As an employer, am I more at risk after the Supreme Court declaration that tribunal fees are unlawful?
The outlawing of fees for employment tribunals has seen a huge increase in the number of claims being brought by those employed. The changes discussed in this section are therefore likely to benefit a large number of claimants, rather than Respondents (the employer). The decision improves access to justice for those with a true complaint, but consequently may increase the number of spurious claims, or claims to pressure employers into financial settlements.
Watch out for the discretion of the tribunal…
Employers should be aware that the ruling may not only open the floodgates for claims, but the discretion of the tribunal has also been far reaching when it comes to claims that are out of time. The tribunal can use its discretion to allow claims to be brought by a claimant even if it is out of time should the individuals argument be that they could not afford to bring a claim at the time, i.e. the only reason they did not bring the claim when it would have been in time was because of the unlawful tribunal fees that were in place at the time.
It is likely that employers and the tribunals themselves will be keeping a close eye on the statistics and any past claims being brought and at this time it is difficult to say how many of these claims may be allowed to be perused.
What could I be awarded if I brought a claim to an employment tribunal?
There has been an increase in both compensation limits and Vento bands, the subject of wide interest.
The table below shows the difference in compensation limits in effect for claims to the employment tribunal as of 6 April 2018:
Maximum award from 6 April 2018
Previous maximum award
Week’s pay cap to calculate basic awards and statutory redundancy payments
Statutory redundancy pay
Dismissal for health and safety reasons:
£15,240 (min. £6,203)
£14,670 (min. £5,970)
Dismissal for making protected disclosure:
Failure to conduct collective consultation
90 days’ gross pay**
90 days’ gross pay**
Failure to inform or consult: TUPE transfer
13 weeks’ gross pay**
13 weeks’ gross pay**
Breach of flexible working regulations
8 weeks’ pay (up to £4,046)
8 weeks’ pay (up to £3,912)
Failure to provide a written contract of employment
£1,016 or £2,032
£978 or £1,956
** per employee
The key change we see in these figures is the updated cap in what constitutes a ‘weeks’ pay’. In 2017 we saw an increase of £10, from £479 to £489, and in 2016 there was only an increase of £4. This year the statutory cap has increased by £19. Whilst the number of days/weeks you can claim for has remained the same, the cap increase means that there is potentially a considerably higher sum that could be awarded to an individual bringing the any of the above claims and many others not listed.
However, this change will only truly benefit those earning over £25,000 gross annual pay (over £489 gross per week).
How will the rise in statutory limits effect employers?
The increase of the weeks’ pay cap may result in notable additional cost if an employer is undertaking a large-scale redundancy exercise.
If I have been discriminated against, are there is there any additional compensation that I can claim?
The Vento Bands cover awards for injury to feelings, arising in most discrimination claims.
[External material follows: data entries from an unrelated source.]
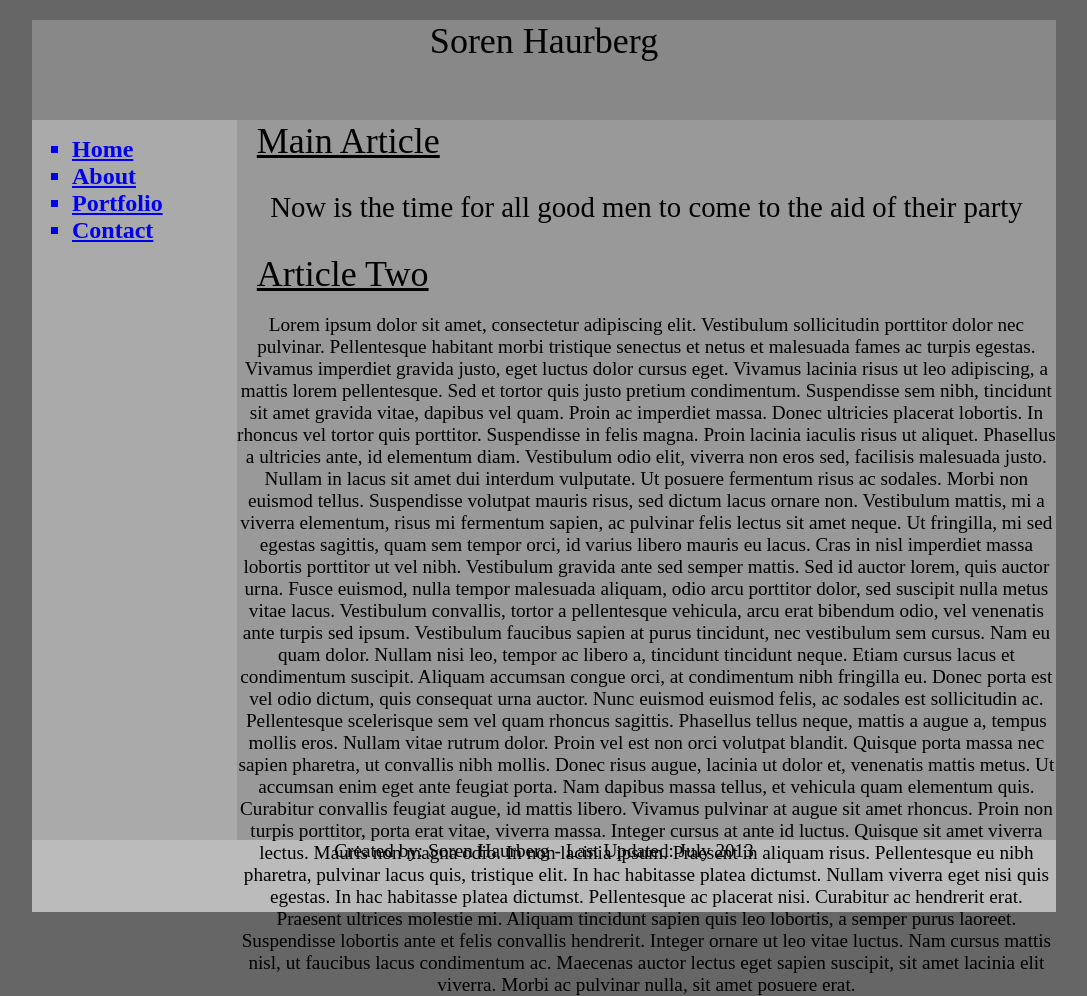
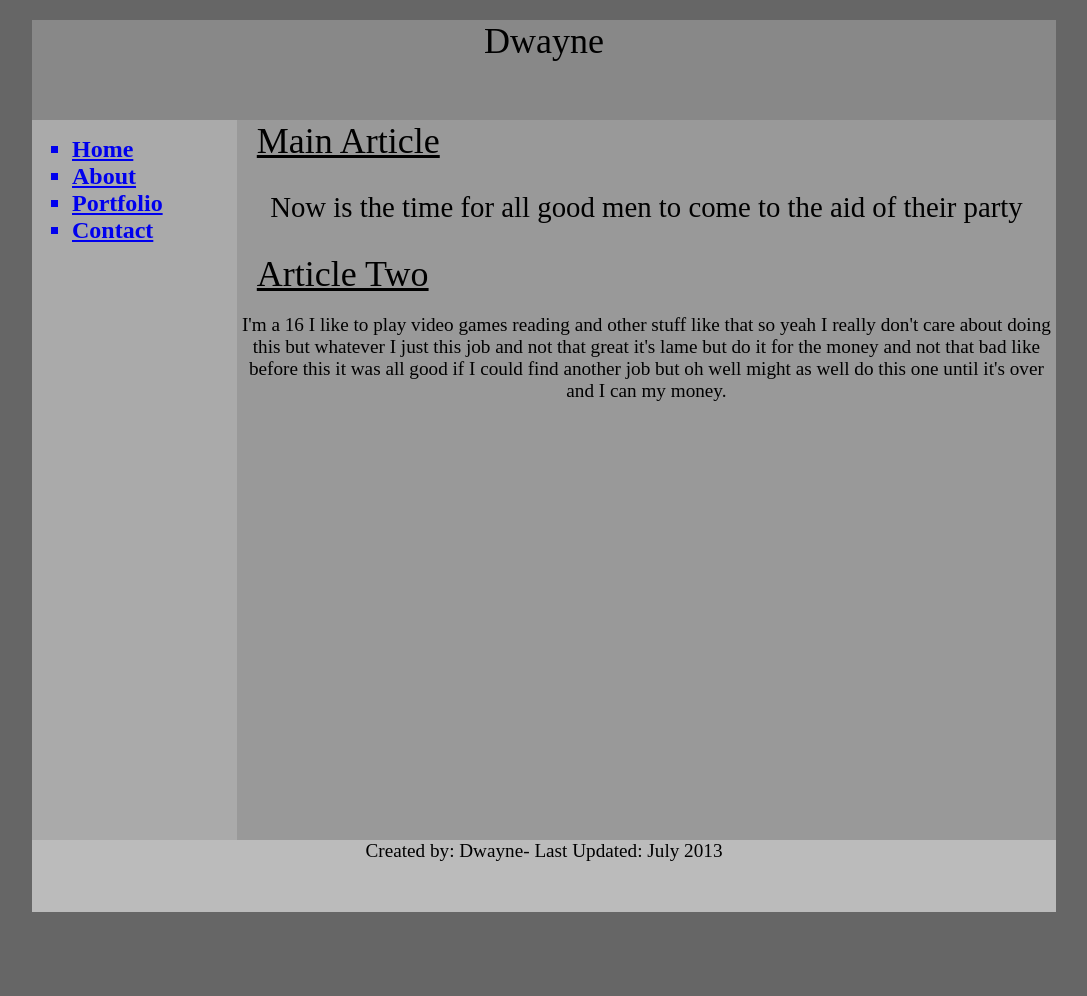
Before and after one commit to djx2yellow/djx2yellow.github.com, a plain HTML site: page about.html in a window 1280 px wide. Shown: the whole page, without its empty margins (104-1191 px from the left). After the commit the page ends 912 px from the top, so only its background shows below. Drawn offline with Linux system fonts and the light colour scheme.

Commit message:
Update about.html

```diff
--- a/about.html
+++ b/about.html
@@ -6,7 +6,7 @@
 	<body>
 		<div id="main_content">
 			<div id="header">
-				<p class="big">Soren Haurberg</p>
+				<p class="big">Dwayne</p>
 			</div>
 			<div id="left_column">
 				<nav>
@@ -25,19 +25,11 @@
 				</article>
 				<article>
 					<header>Article Two</article>
-					<p>Lorem ipsum dolor sit amet, consectetur adipiscing elit. Vestibulum sollicitudin porttitor dolor nec pulvinar. Pellentesque habitant morbi tristique senectus et netus et malesuada fames ac turpis egestas. Vivamus imperdiet gravida justo, eget luctus dolor cursus eget. Vivamus lacinia risus ut leo adipiscing, a mattis lorem pellentesque. Sed et tortor quis justo pretium condimentum. Suspendisse sem nibh, tincidunt sit amet gravida vitae, dapibus vel quam. Proin ac imperdiet massa. Donec ultricies placerat lobortis. In rhoncus vel tortor quis porttitor. Suspendisse in felis magna. Proin lacinia iaculis risus ut aliquet. Phasellus a ultricies ante, id elementum diam. Vestibulum odio elit, viverra non eros sed, facilisis malesuada justo. Nullam in lacus sit amet dui interdum vulputate. Ut posuere fermentum risus ac sodales. Morbi non euismod tellus.
-
-Suspendisse volutpat mauris risus, sed dictum lacus ornare non. Vestibulum mattis, mi a viverra elementum, risus mi fermentum sapien, ac pulvinar felis lectus sit amet neque. Ut fringilla, mi sed egestas sagittis, quam sem tempor orci, id varius libero mauris eu lacus. Cras in nisl imperdiet massa lobortis porttitor ut vel nibh. Vestibulum gravida ante sed semper mattis. Sed id auctor lorem, quis auctor urna. Fusce euismod, nulla tempor malesuada aliquam, odio arcu porttitor dolor, sed suscipit nulla metus vitae lacus. Vestibulum convallis, tortor a pellentesque vehicula, arcu erat bibendum odio, vel venenatis ante turpis sed ipsum. Vestibulum faucibus sapien at purus tincidunt, nec vestibulum sem cursus. Nam eu quam dolor. Nullam nisi leo, tempor ac libero a, tincidunt tincidunt neque. Etiam cursus lacus et condimentum suscipit. Aliquam accumsan congue orci, at condimentum nibh fringilla eu. Donec porta est vel odio dictum, quis consequat urna auctor. Nunc euismod euismod felis, ac sodales est sollicitudin ac. Pellentesque scelerisque sem vel quam rhoncus sagittis.
-
-Phasellus tellus neque, mattis a augue a, tempus mollis eros. Nullam vitae rutrum dolor. Proin vel est non orci volutpat blandit. Quisque porta massa nec sapien pharetra, ut convallis nibh mollis. Donec risus augue, lacinia ut dolor et, venenatis mattis metus. Ut accumsan enim eget ante feugiat porta. Nam dapibus massa tellus, et vehicula quam elementum quis. Curabitur convallis feugiat augue, id mattis libero.
-
-Vivamus pulvinar at augue sit amet rhoncus. Proin non turpis porttitor, porta erat vitae, viverra massa. Integer cursus at ante id luctus. Quisque sit amet viverra lectus. Mauris non magna odio. In non lacinia ipsum. Praesent in aliquam risus. Pellentesque eu nibh pharetra, pulvinar lacus quis, tristique elit. In hac habitasse platea dictumst. Nullam viverra eget nisi quis egestas. In hac habitasse platea dictumst. Pellentesque ac placerat nisi.
-
-Curabitur ac hendrerit erat. Praesent ultrices molestie mi. Aliquam tincidunt sapien quis leo lobortis, a semper purus laoreet. Suspendisse lobortis ante et felis convallis hendrerit. Integer ornare ut leo vitae luctus. Nam cursus mattis nisl, ut faucibus lacus condimentum ac. Maecenas auctor lectus eget sapien suscipit, sit amet lacinia elit viverra. Morbi ac pulvinar nulla, sit amet posuere erat.</p>
+					<p>I'm a 16 I like to play video games reading and other stuff like that so yeah I really don't care about doing this but whatever I just this job and not that great it's lame but do it for the money and not that bad like before this it was all good if I could find another job but oh well might as well do this one until it's over and I can my money.</p>
 				</article>
 			</div>
 			<div id="footer">
-				<p>Created by: Soren Haurberg - Last Updated: July 2013</p>
+				<p>Created by: Dwayne- Last Updated: July 2013</p>
 			</div>
 		</div>
 	</body>
```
The bands are constantly changing, increasing twice in the last year alone. The Presidents of the Employment Tribunal in England & Wales and Scotland have released new Vento Bands relating to claims from 6 April 2018 onwards.
The table below highlights the difference between the old bands and the new bands:
Lower band (less serious)
£900 to £8,600
£800 to £8,400
Middle band (not meriting upper band)
£8,600 to £25,700
£8,400 to £25,200
Upper band (most serious)
£25,700 to £42,900
£25,200 to £42,000
Ultimately, there is a continued focus on ensuring employees are treated fairly and remunerated to a level which reflects the current economic situation. The changes to compensation and Vento levels perhaps reflect an emphasis on how breaches of employment law are treated as a very serious matter and should not be considered lightly from an employer’s perspective.
By Anna Blythe, graduate paralegal in the HR support and employment law department